Poecilia reticulata pair.jpg

Pair of fancy veiltail guppies, gravid female lower right. Aaron Norman


The Guppy is easy to keep, beautiful and inexpensive, and, if you have a male and female, odds are close to 100 percent that you’ll get baby guppies. Fancy guppies appear in a staggering array of colors and finnages thanks to decades of selective breeding. For an illustrated chart of Guppy Standard types and strains see Guppy Types.

See Endler's Livebearer, a wild cousin of the domesticated guppies.

Family: Poeciliidae

Other common name(s):

Native range:

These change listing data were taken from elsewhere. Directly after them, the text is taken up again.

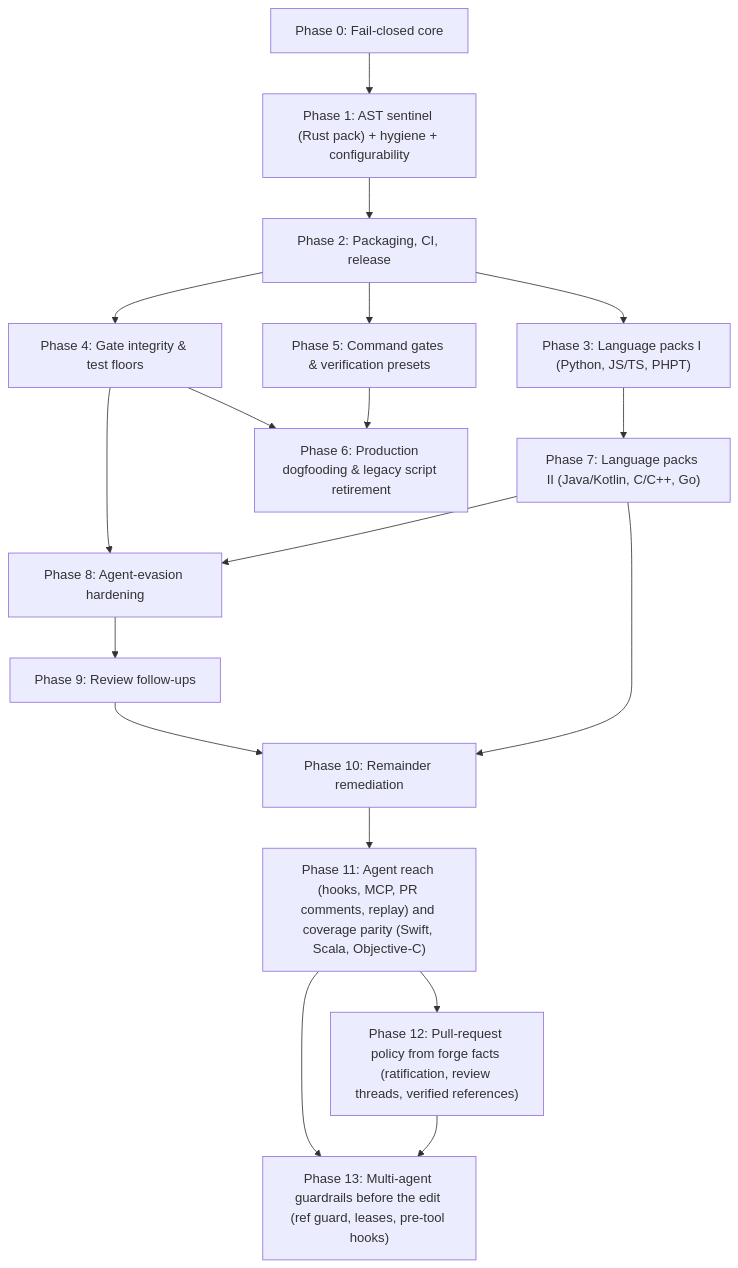
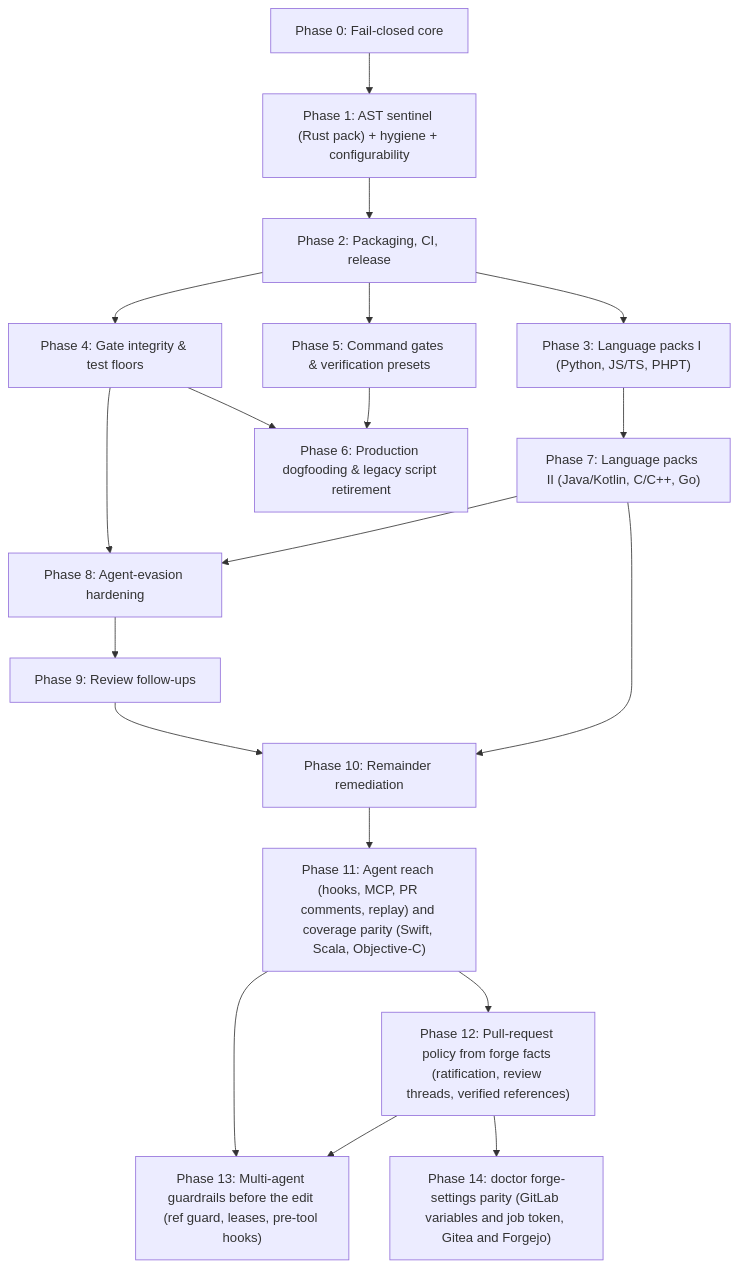
One commit to orieg/discipline changed the diagram in docs/ROADMAP.md. Above: the diagram before and after it, drawn with Mermaid. The commit also changed other lines of this file, not shown here.

First line of the commit message:
docs(roadmap): add Phase 14, doctor forge-settings parity; Phase 12 and 13 shipped in v0.15.0

````diff
--- a/docs/ROADMAP.md
+++ b/docs/ROADMAP.md
@@ -17,20 +17,21 @@
 ```mermaid
 flowchart TD
     P0["Phase 0: Fail-closed core"] --> P1["Phase 1: AST sentinel (Rust pack) + hygiene + configurability"]
     P1 --> P2["Phase 2: Packaging, CI, release"]
     P2 --> P3["Phase 3: Language packs I (Python, JS/TS, PHPT)"]
     P2 --> P4["Phase 4: Gate integrity & test floors"]
     P2 --> P5["Phase 5: Command gates & verification presets"]
     P3 --> P7["Phase 7: Language packs II (Java/Kotlin, C/C++, Go)"]
     P4 --> P6["Phase 6: Production dogfooding & legacy script retirement"]
     P5 --> P6
     P4 --> P8["Phase 8: Agent-evasion hardening"]
     P8 --> P9["Phase 9: Review follow-ups"]
     P9 --> P10["Phase 10: Remainder remediation"]
     P7 --> P10
     P10 --> P11["Phase 11: Agent reach (hooks, MCP, PR comments, replay) and coverage parity (Swift, Scala, Objective-C)"]
     P7 --> P8
     P11 --> P12["Phase 12: Pull-request policy from forge facts (ratification, review threads, verified references)"]
     P11 --> P13["Phase 13: Multi-agent guardrails before the edit (ref guard, leases, pre-tool hooks)"]
     P12 --> P13
+    P12 --> P14["Phase 14: doctor forge-settings parity (GitLab variables and job token, Gitea and Forgejo)"]
 ```
````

Habitat: The Guppy prefers a well-lighted tank densely planted on the sides and back. Long tanks are best, as they need lots of room to swim. Give them a little water movement—an inside box filter instead of a power filter works well.

Maximum length: 6 cm (2 in)

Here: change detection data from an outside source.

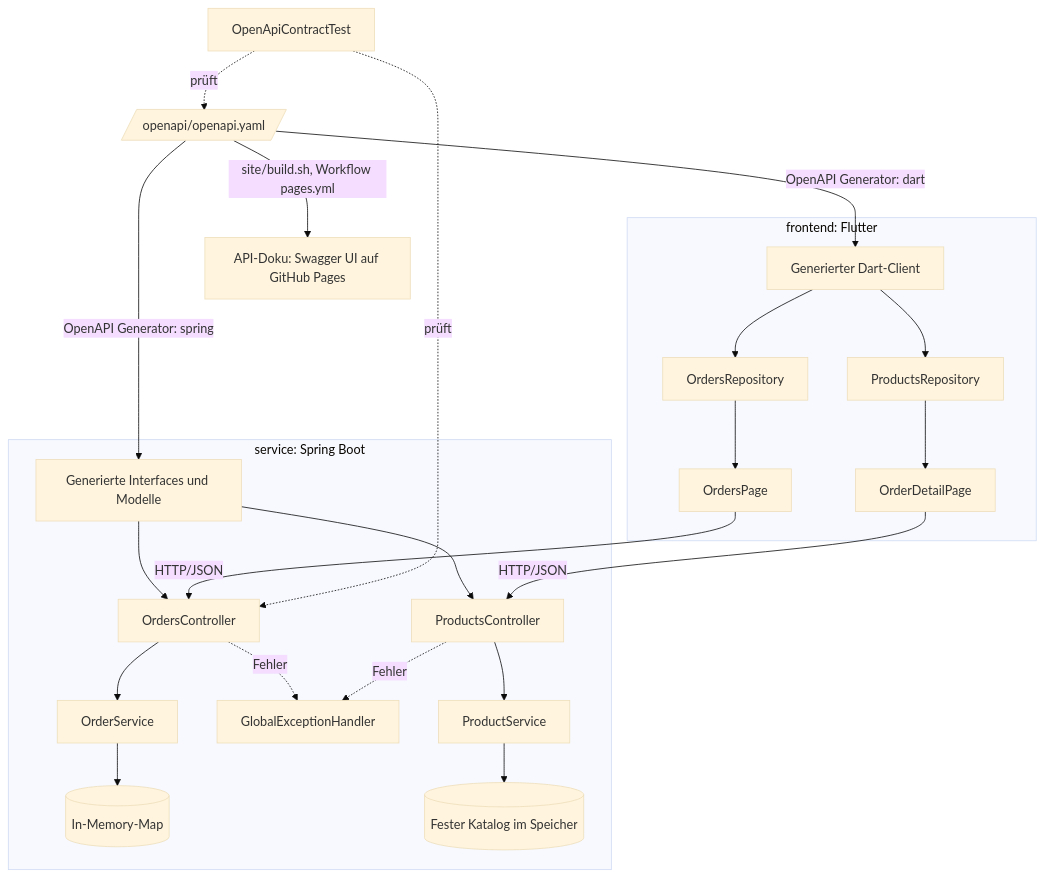
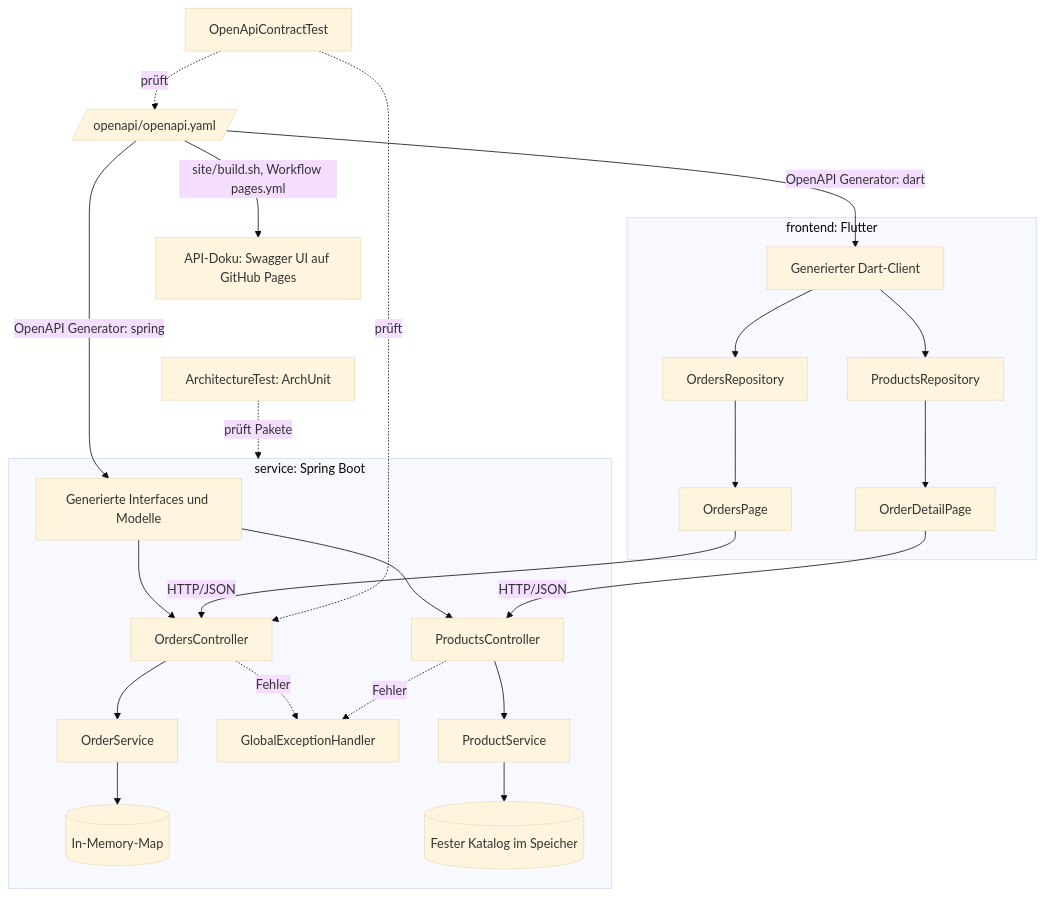
Before and after one commit to juheba/sw-factory-tryout: the first of 6 diagrams in docs/architecture.md, drawn with Mermaid (base theme). The commit also changed other lines of this file and 5 other files, not shown here.

First line of the commit message:
docs: Roadmap-Diagramm und Doku auf den Ist-Stand (B6) (#206)

````diff
--- a/docs/architecture.md
+++ b/docs/architecture.md
@@ -8,30 +8,31 @@
 ```mermaid
 flowchart TB
     Spec[/openapi/openapi.yaml/]
     Spec -->|OpenAPI Generator: spring| Gen[Generierte Interfaces und Modelle]
     Spec -->|OpenAPI Generator: dart| Cli[Generierter Dart-Client]
     Spec -->|site/build.sh, Workflow pages.yml| Doc[API-Doku: Swagger UI auf GitHub Pages]
 
     subgraph service [service: Spring Boot]
         Gen --> Ctl[OrdersController]
         Ctl --> Svc[OrderService]
         Svc --> Mem[(In-Memory-Map)]
         Ctl -.Fehler.-> Err[GlobalExceptionHandler]
         Gen --> PCtl[ProductsController]
         PCtl --> PSvc[ProductService]
         PSvc --> Cat[(Fester Katalog im Speicher)]
         PCtl -.Fehler.-> Err
     end
 
     subgraph frontend [frontend: Flutter]
         Cli --> Repo[OrdersRepository]
         Repo --> UI[OrdersPage]
         Cli --> PRepo[ProductsRepository]
         PRepo --> Detail[OrderDetailPage]
     end
 
     UI -->|HTTP/JSON| Ctl
     Detail -->|HTTP/JSON| PCtl
     Test[OpenApiContractTest] -.prüft.-> Spec
     Test -.prüft.-> Ctl
+    Arch[ArchitectureTest: ArchUnit] -.prüft Pakete.-> service
 ```
````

Minimum aquarium size: 38 L (10 gal)

Water: Freshwater 22 °C (72 °F) - 26 °C (79 °F)

General swimming level: Midwater to top


Omnivore. Guppies are not picky eaters and will accept just about anything offered to them. Feed several times per day.

Aquarium Compatibility

Guppies are schooling fish and best kept in groups of one male to several females. Combine with other active schooling species or keep in a species tank. Known fin nippers like the Tiger Barb, may nip at their fins and should be avoided.


Guppies are livebearers that give birth to fully formed babies. Parents will eat their young, and pregnant females should be moved to breeding traps or tanks with Java moss or other fine-leaved plants such as Cambomba. One mating allows a female to produce multiple broods of young over a period of months.


Guppies have been introduced for mosquito control and have established themselves in local waters in Namibia and South Africa.

Reference: 101 Best Tropical Fishes
Image credit: AN
Text credit: KW

See Breeding Livebearers for Kids.